The first dedicated space-VLBI project, the VLBI Space Observatory Programme (VSOP), commenced with the successful launch of radio-astronomical satellite HALCA in 1997. Plans for a second generation space-VLBI project have been made by a working group over a number of years. This project, VSOP-2, has now been approved by Japan's space agency, JAXA, as the ASTRO-G project. It is planned for the spacecraft to observe in the 8, 22 and 43 GHz bands with cooled receivers for the two higher bands, which include important maser lines. It will have a maximum angular resolution at 43 GHz (7 mm) of about 40 micro-arcseconds. Although the VSOP project mainly observed continuum emission from active galactic nuclei (AGN), VSOP-2/ASTRO-G is expected to enable a variety of high angular resolution maser line observations.
Porous Pd42.5Cu30Ni7.5P20 bulk glassy alloy rods with porosities up to 71% were successfully prepared by water quenching in a 15 MPa hydrogen atmosphere, followed by heat treatment in a supercooled liquid state. Pores with sizes up to 80 μm were homogeneously distributed over the whole cross-sectional area. Under compressive deformation, the porous alloys with porosities exceeding 41% did not show macroscopic fracture in a wide compressive strain range up to 0.6. Mechanical tests with porous alloy rods whose pores are anisotropically oriented indicate that the plasticity of the porous alloy is strongly affected by stress concentration factor.
High-energy protons are generated by focusing an ultrashort pulsed
high intensity laser at the Advanced Photon Research Center, JAERI-Kansai
onto thin (thickness <10 μm) Tantalum targets. The laser
intensities are about 4 × 1018 W/cm2. The
prepulse level of the laser pulse is measured with combination of a PIN

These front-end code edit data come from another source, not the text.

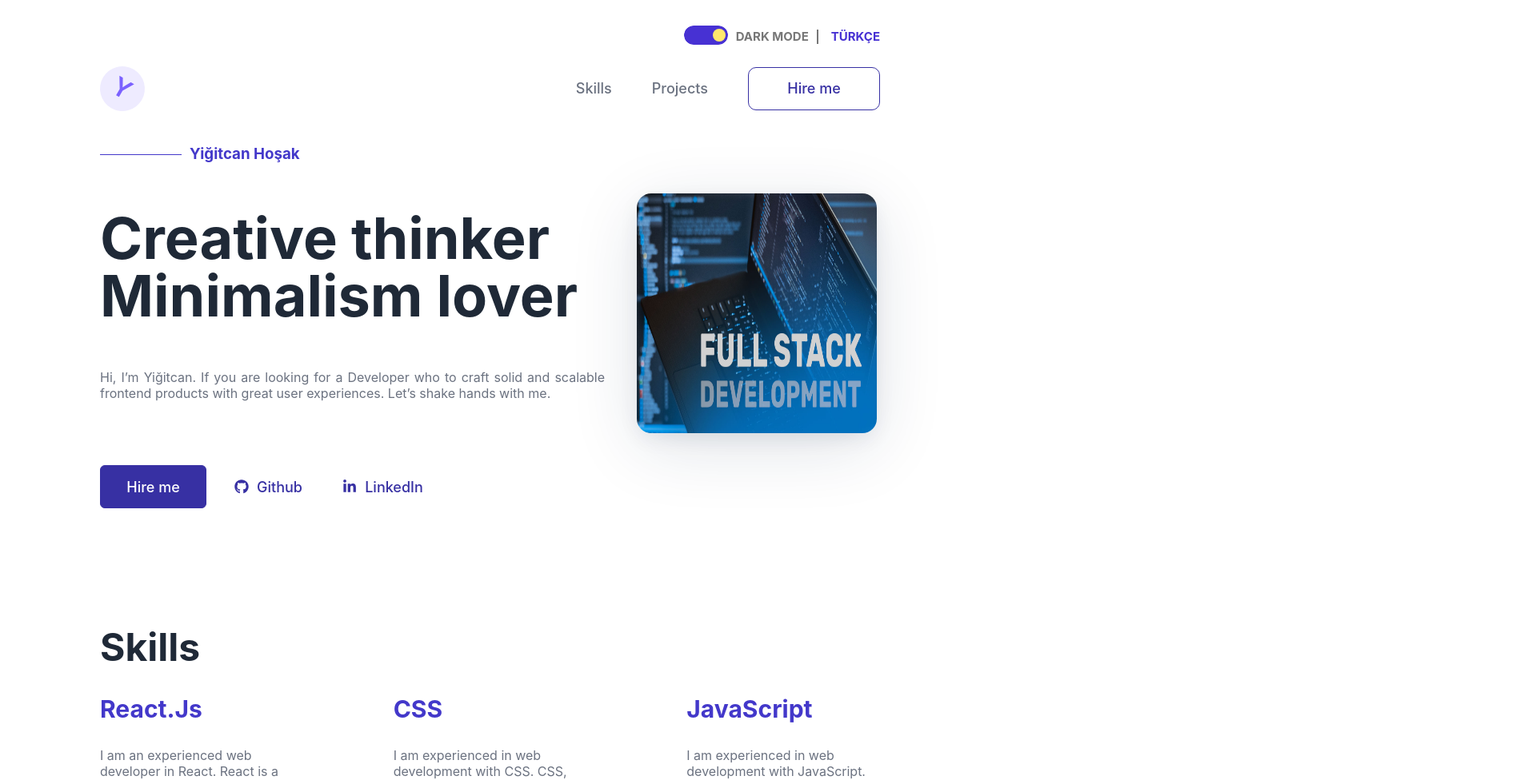
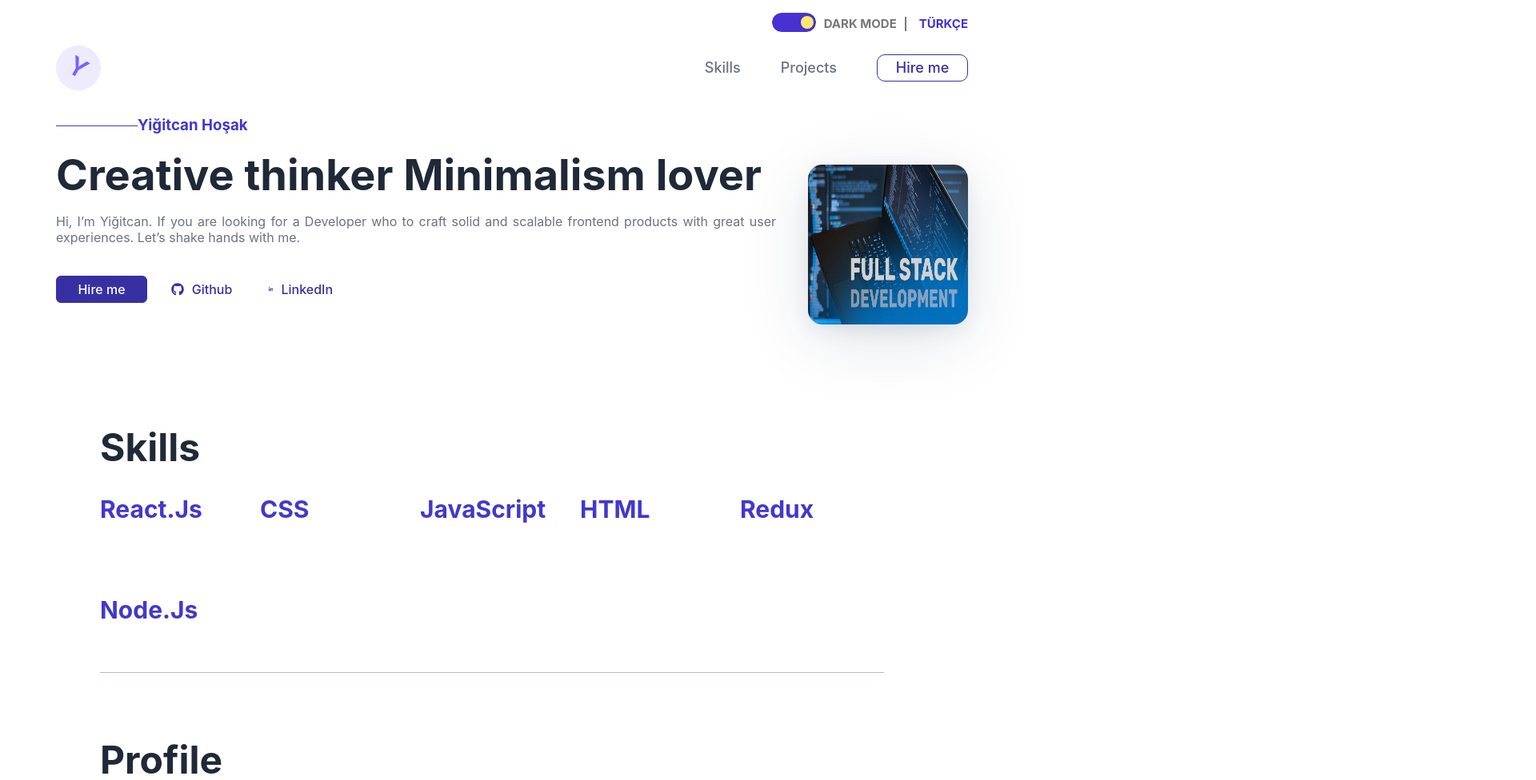
Before and after one commit to hosak94/my-web-page, a React (Create React App) app: page / in a window 1280 px wide. Shown: the top 976 px of the page at 80% size, 1920 px wide, since content can reach past the window. Built offline with nearby package versions, Linux system fonts and the light colour scheme.

Commit message:
1024 laptop style added

```diff
--- a/src/App.js
+++ b/src/App.js
@@ -1,17 +1,13 @@
 import "./App.css";
 import Header from "./components/Header";
 import Footer from "./components/Footer";
-import Navbar from "./components/Navbar";
 import Profile from "./components/Profile";
 import Projects from "./components/Projects";
-import SettingsBar from "./components/SettingsBar";
 import Skills from "./components/Skills";
 
 function App() {
   return (
     <div className="App">
-      <SettingsBar />
-      <Navbar />
       <Header />
       <Skills />
       <Profile />
--- a/src/components/Header.js
+++ b/src/components/Header.js
@@ -1,5 +1,7 @@
 import React from "react";
 import "../styles/header.css";
+import SettingsBar from "./SettingsBar";
+import Navbar from "./Navbar";
 import { Link } from "react-scroll";
 import { FaGithub } from "react-icons/fa";
 import { FaLinkedinIn } from "react-icons/fa";
@@ -8,6 +10,9 @@ import { useTranslation } from "react-i18next";
 export default function Header() {
   const { t } = useTranslation();
   return (
+    <div className="header-custom">
+      <SettingsBar />
+      <Navbar />
       <div className="header-container">
         <div className="header">
           <div className="info-statement">
@@ -50,5 +55,6 @@ export default function Header() {
           <img src="/project-photo/Profile.jpg" alt="" />
         </div>
       </div>
+    </div>
   );
 }
--- a/src/components/Profile.js
+++ b/src/components/Profile.js
@@ -42,8 +42,10 @@ export default function Profile() {
           <div className="about-me">
             <h3>{t("about_me_tag")}</h3>
             <div className="about-me-scroll">
-              <p>{t("about_me_p1")}</p>
-              <p>{t("about_me_p2")}</p>
+              <div>
+                <p>{t("about_me_p1")}</p>
+                <p>{t("about_me_p2")}</p>
+              </div>
             </div>
           </div>
         </div>
--- a/src/styles/header.css
+++ b/src/styles/header.css
@@ -216,23 +216,23 @@
 }
 
 @media (min-width: 1024px) and (max-width: 1439px) {
+  .header-custom {
+    background-color: var(--body_background);
+  }
   .header-container {
-    padding: 0 11.5rem 0 7.813rem;
+    padding: 0 70px 0 70px;
     display: flex;
     flex-direction: row;
     justify-content: space-between;
     gap: 2.5rem;
-    background-color: var(--body_background);
   }
   .header {
     display: flex;
     flex-direction: column;
-    gap: 2.5rem;
   }
   .info-statement {
     display: flex;
     flex-direction: row;
-    gap: 10px;
   }
   .info-statement h3 {
     color: var(--body_header_h3);
@@ -245,10 +245,8 @@
 
   .catchword h2 {
     color: var(--body_header_h1);
-
     margin: 0;
-    font-size: 4.5rem;
-    line-height: 4.5rem;
+    font-size: 54px;
   }
   .info {
     margin: 0;
@@ -257,8 +255,8 @@
   }
 
   .avatar img {
-    width: 300px;
-    height: 300px;
+    width: 200px;
+    height: 200px;
     border-radius: 18px;
     box-shadow: 0px 8px 28px -6px rgba(24, 39, 75, 0.12),
       0px 18px 88px -4px rgba(24, 39, 75, 0.14);
@@ -279,14 +277,15 @@
     align-items: center;
     color: var(--body_header_h4_color);
     background-color: var(--body_header_h4bg);
-    width: 8.188rem;
-    height: 3.25rem;
+    width: 5rem;
+    height: 2rem;
     font-weight: 500;
-    font-size: 1.125rem;
+    font-size: 1rem;
     cursor: pointer;
     border: 1px solid #3730a3;
     border-radius: 6px;
     transition: none;
+    padding: 0 1rem 0 1rem;
   }
 
   .contact-link h4:hover {
@@ -302,16 +301,17 @@
     align-items: center;
     color: var(--body_header_icon);
     background-color: var(--body_header_icon_bg);
-    width: 8.188rem;
-    height: 3.25rem;
+    width: 5rem;
+    height: 2rem;
     font-weight: 500;
-    font-size: 1.125rem;
+    font-size: 1rem;
     cursor: pointer;
     border: 1px solid var(---body_header_icon);
     border-radius: 6px;
     gap: 0.625rem;
     transition: none;
     text-decoration: none;
+    padding: 0 1rem 0 1rem;
   }
   .social-icon a:hover,
   .social-icon a:hover svg {
@@ -323,13 +323,15 @@
   }
 }
 @media (min-width: 1440px) and (max-width: 1919px) {
+  .header-custom {
+    background-color: var(--body_background);
+  }
   .header-container {
     padding: 0 11.5rem 0 7.813rem;
     display: flex;
     flex-direction: row;
     justify-content: space-between;
     gap: 2.5rem;
-    background-color: var(--body_background);
   }
   .header {
     display: flex;
@@ -431,6 +433,9 @@
 }
 
 @media (min-width: 1920px) {
+  .header-custom {
+    background-color: var(--body_background);
+  }
   .header-container {
     padding: 0 11.5rem 0 7.813rem;
     display: flex;
--- a/src/styles/navbar.css
+++ b/src/styles/navbar.css
@@ -122,12 +122,12 @@
 @media (min-width: 1024px) and (max-width: 1439px) {
   .container {
     background-color: var(--body_background);
+    padding: 0 70px 0 70px;
   }
   .navbar-container {
     display: flex;
     justify-content: space-between;
     align-items: center;
-    padding: 0 180px 0 125px;
   }
   .navbar-container span {
     font-family: "Inter";
@@ -164,8 +164,8 @@
     background-color: var(--body_nav_h4_bg);
     font-weight: 500;
     font-size: 1.125rem;
-    height: 3.25rem;
-    width: 8.188rem;
+    height: 2rem;
+    width: 5rem;
     cursor: pointer;
     border: 1px solid #3730a3;
     border-radius: 10px;
--- a/src/styles/profile.css
+++ b/src/styles/profile.css
@@ -161,6 +161,10 @@
     font-size: 30px;
     margin-top: 2.438rem;
   }
+  .about-me-scroll > div {
+    overflow-x: scroll;
+    height: 250px;
+  }
   .about-me p {
     color: var(--body_profile_p);
   }
--- a/src/styles/projects.css
+++ b/src/styles/projects.css
@@ -127,7 +127,6 @@
   .projects-container {
     background-color: var(--body_background);
     padding-top: 0.1px;
-    height: 100vh;
   }
   .projects-container h2 {
     padding: 0 10.938rem 0 7.813rem;
@@ -226,11 +225,10 @@
   }
 }
 
-@media (min-width: 1024) and (max-width: 1439px) {
+@media (min-width: 1024px) and (max-width: 1439px) {
   .projects-container {
     background-color: var(--body_background);
     padding-top: 0.1px;
-    height: 100vh;
   }
   .projects-container h2 {
     padding: 0 10.938rem 0 7.813rem;
@@ -244,7 +242,7 @@
     flex-direction: row;
     justify-content: space-between;
     align-items: center;
-    padding: 0 180px 0 125px;
+    padding-bottom: 32px;
   }
   .projects {
     display: flex;
@@ -252,7 +250,7 @@
     gap: 16px;
   }
   .projects-info {
-    width: 310px;
+    width: 260px;
     border: 2px solid #bab2e7;
     padding: 10px;
     border-radius: 20px;
@@ -267,7 +265,7 @@
   }
 
   .projects-info img {
-    width: 300px;
+    width: 250px;
     height: 180px;
     border-radius: 20px;
     border: 1px solid #bab2e7;
@@ -332,6 +330,7 @@
   .projects-container {
     background-color: var(--body_background);
     padding-top: 0.1px;
+    height: 100vh;
   }
   .projects-container h2 {
     padding: 0 10.938rem 0 7.813rem;
--- a/src/styles/settingsbar.css
+++ b/src/styles/settingsbar.css
@@ -80,7 +80,7 @@
 
 @media (min-width: 1024px) and (max-width: 1439px) {
   .settingsBar {
-    padding: 2rem 180px 0 0;
+    padding: 1rem 70px 0 0;
     background-color: var(--body_background);
   }
   .settings {
--- a/src/styles/skills.css
+++ b/src/styles/skills.css
@@ -85,22 +85,26 @@
   }
   .skill-list {
     display: flex;
+    flex-direction: row;
     flex-wrap: wrap;
-    gap: 7.5rem;
-  }
-  .skill-list > div {
-    width: calc((100% - 2 * 7.5rem) / 3);
+    gap: 30px;
   }
 
   .skill-list h3 {
     color: var(--body_skill_h3);
     font-size: 30px;
+    width: 170px;
   }
   .skill-list p {
     color: var(--body_skill_p);
+    height: 100px;
+    overflow-x: scroll;
+    width: 200px;
+    display: none;
   }
   .skill-bottomline {
-    border: 1px solid #bab2e7;
+    border-bottom: 1px solid #bab2e7;
+    padding-top: 30px;
   }
 }
 
```
Lines whose indentation alone changed are shown as unchanged.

photo diode and a cross correlator and is less than 10−6.
A quarter-wave plate is installed into the laser beam line to create
circularly polarized pulses. Collimated high energy protons are observed
with CH coated Tantalum targets irradiated with the circularly polarized
laser pulses. The beam divergence of the generated proton beam is measured
with a CR-39 track detector and is about 6 mrad.